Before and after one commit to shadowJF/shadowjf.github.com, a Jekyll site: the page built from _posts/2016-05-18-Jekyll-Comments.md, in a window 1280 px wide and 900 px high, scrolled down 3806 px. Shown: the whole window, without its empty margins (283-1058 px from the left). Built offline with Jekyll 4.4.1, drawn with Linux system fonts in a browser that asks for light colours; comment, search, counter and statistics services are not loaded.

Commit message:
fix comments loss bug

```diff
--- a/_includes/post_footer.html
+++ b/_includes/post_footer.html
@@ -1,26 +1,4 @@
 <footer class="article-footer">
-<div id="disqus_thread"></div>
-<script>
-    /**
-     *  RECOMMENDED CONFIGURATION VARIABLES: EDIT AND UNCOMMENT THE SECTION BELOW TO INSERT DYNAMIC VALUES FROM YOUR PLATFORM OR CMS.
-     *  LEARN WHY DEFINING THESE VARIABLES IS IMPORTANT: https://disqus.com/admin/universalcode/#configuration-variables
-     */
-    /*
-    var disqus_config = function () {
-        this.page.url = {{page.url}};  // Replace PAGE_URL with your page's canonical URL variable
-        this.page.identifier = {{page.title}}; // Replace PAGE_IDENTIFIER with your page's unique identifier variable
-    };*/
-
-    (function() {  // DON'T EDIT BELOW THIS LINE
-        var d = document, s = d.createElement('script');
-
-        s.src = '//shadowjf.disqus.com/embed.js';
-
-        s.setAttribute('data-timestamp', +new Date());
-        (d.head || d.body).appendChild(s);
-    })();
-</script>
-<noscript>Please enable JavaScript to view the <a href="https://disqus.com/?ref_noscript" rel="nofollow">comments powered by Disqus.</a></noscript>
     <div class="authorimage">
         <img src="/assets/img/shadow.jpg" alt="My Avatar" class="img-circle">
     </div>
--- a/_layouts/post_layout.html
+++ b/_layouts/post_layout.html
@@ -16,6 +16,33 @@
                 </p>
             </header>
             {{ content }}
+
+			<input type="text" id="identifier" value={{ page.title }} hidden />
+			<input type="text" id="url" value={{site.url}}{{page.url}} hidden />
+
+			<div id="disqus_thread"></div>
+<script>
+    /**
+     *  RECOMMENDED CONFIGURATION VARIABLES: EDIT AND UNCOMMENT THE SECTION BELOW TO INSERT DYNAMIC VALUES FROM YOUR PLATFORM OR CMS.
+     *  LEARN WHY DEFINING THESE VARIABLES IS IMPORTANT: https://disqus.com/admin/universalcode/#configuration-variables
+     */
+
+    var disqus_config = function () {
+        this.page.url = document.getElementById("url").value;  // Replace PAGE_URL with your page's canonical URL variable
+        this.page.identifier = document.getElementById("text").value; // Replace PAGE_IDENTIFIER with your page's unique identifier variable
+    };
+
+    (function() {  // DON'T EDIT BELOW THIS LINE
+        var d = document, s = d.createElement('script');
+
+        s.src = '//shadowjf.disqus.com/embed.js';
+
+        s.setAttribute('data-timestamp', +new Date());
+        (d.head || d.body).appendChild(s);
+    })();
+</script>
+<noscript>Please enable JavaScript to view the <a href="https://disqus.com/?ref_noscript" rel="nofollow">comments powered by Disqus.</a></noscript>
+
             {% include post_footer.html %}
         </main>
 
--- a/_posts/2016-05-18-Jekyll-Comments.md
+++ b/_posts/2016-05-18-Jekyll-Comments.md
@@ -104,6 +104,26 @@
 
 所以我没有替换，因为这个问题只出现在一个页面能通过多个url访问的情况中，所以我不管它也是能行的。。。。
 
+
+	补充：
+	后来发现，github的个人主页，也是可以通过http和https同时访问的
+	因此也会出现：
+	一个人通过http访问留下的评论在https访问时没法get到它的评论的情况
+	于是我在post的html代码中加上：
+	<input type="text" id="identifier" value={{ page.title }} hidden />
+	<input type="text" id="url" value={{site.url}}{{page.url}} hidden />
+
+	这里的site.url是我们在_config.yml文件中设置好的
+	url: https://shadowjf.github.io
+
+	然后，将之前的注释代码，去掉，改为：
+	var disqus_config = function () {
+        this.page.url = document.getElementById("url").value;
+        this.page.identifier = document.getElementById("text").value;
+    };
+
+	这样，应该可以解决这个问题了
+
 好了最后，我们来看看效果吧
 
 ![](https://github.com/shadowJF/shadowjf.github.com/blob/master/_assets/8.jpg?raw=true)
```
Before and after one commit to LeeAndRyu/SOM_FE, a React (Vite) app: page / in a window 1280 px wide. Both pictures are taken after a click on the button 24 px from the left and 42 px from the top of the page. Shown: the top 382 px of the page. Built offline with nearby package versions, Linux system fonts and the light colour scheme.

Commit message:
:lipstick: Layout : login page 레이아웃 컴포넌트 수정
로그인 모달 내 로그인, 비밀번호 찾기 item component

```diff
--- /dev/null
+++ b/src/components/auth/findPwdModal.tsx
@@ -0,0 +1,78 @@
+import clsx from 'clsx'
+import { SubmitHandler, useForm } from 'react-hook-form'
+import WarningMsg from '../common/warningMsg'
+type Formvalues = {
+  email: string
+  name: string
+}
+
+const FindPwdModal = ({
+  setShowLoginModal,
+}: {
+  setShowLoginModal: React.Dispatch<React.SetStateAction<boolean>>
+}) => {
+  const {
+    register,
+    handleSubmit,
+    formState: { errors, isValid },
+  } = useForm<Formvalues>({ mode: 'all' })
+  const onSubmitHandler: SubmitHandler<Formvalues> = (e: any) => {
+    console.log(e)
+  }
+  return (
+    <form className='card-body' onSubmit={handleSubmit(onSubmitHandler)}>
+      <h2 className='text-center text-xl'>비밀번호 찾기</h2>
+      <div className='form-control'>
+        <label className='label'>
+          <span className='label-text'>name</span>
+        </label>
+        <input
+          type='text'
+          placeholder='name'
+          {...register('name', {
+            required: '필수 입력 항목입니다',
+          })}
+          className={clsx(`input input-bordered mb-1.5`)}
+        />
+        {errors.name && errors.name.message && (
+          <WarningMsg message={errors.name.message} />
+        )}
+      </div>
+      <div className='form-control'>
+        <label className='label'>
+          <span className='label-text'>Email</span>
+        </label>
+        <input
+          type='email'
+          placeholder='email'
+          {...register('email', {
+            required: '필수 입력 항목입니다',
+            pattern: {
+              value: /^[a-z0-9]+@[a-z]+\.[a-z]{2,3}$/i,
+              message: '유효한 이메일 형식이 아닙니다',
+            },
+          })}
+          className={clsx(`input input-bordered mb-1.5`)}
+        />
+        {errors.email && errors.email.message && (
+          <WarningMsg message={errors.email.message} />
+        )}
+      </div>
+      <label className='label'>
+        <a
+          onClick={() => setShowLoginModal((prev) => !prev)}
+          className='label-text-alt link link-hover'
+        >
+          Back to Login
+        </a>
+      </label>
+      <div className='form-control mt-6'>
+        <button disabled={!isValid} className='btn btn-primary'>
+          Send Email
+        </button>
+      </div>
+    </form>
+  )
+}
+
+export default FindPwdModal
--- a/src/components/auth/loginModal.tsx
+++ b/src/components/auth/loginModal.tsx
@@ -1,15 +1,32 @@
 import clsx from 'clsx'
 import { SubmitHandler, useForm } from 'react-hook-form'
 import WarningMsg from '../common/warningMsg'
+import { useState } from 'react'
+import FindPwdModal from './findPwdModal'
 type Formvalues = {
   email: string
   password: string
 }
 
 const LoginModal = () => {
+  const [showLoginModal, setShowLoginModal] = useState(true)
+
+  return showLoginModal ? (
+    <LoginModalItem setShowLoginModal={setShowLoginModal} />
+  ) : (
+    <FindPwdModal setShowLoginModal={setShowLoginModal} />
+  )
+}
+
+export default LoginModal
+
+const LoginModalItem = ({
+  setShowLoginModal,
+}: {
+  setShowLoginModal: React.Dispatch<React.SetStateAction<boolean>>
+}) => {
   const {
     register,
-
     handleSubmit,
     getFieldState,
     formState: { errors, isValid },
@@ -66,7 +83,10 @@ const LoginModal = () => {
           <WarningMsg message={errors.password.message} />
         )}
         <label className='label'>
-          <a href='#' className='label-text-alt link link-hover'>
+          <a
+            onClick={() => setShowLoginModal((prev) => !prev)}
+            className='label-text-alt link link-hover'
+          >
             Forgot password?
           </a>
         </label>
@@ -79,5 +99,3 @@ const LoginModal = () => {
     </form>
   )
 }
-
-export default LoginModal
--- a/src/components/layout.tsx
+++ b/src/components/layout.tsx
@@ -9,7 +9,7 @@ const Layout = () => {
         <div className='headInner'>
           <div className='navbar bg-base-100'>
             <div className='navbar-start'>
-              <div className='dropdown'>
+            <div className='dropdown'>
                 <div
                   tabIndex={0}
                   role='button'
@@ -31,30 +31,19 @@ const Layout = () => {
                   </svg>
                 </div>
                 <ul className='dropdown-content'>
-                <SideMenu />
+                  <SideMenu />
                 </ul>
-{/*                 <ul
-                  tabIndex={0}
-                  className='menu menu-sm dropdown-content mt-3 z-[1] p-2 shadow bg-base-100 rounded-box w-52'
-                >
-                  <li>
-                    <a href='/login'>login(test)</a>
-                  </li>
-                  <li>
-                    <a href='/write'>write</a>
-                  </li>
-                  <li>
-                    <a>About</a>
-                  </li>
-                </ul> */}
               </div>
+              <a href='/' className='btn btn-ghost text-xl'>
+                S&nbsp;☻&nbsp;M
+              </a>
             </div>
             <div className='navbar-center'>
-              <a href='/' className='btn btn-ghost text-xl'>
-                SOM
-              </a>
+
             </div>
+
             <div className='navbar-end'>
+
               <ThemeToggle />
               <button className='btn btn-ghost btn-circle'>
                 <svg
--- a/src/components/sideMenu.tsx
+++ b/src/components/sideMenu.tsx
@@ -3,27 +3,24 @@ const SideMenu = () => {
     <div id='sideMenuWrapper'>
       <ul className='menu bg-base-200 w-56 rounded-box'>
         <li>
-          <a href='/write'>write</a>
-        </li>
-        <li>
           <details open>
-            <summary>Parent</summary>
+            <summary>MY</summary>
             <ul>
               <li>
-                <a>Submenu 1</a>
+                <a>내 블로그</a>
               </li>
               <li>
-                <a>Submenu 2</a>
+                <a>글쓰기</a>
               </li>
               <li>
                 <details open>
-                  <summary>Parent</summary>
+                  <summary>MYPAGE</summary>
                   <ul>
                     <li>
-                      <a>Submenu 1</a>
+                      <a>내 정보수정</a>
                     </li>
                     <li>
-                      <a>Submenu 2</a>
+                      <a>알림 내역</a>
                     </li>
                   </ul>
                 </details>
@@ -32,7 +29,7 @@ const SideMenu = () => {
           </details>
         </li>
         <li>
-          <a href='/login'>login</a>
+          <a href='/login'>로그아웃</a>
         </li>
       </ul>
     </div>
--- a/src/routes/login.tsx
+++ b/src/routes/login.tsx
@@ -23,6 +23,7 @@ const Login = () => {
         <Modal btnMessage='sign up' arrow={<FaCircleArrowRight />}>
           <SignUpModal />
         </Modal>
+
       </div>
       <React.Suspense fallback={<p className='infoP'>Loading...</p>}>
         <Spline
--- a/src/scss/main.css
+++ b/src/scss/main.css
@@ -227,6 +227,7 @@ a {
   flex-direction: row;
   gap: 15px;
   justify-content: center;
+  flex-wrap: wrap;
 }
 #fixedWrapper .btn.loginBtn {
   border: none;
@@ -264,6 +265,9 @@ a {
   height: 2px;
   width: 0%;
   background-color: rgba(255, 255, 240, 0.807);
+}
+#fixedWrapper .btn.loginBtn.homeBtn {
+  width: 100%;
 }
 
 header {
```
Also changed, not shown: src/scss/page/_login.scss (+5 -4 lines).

+===+

*INSTRUCTIONS FOR THE TASK*
Scan the data for the word "dropdown" and copy every line where it shows up.

*TASK ANSWER*
-              <div className='dropdown'>
+            <div className='dropdown'>
                 <ul className='dropdown-content'>
-                  className='menu menu-sm dropdown-content mt-3 z-[1] p-2 shadow bg-base-100 rounded-box w-52'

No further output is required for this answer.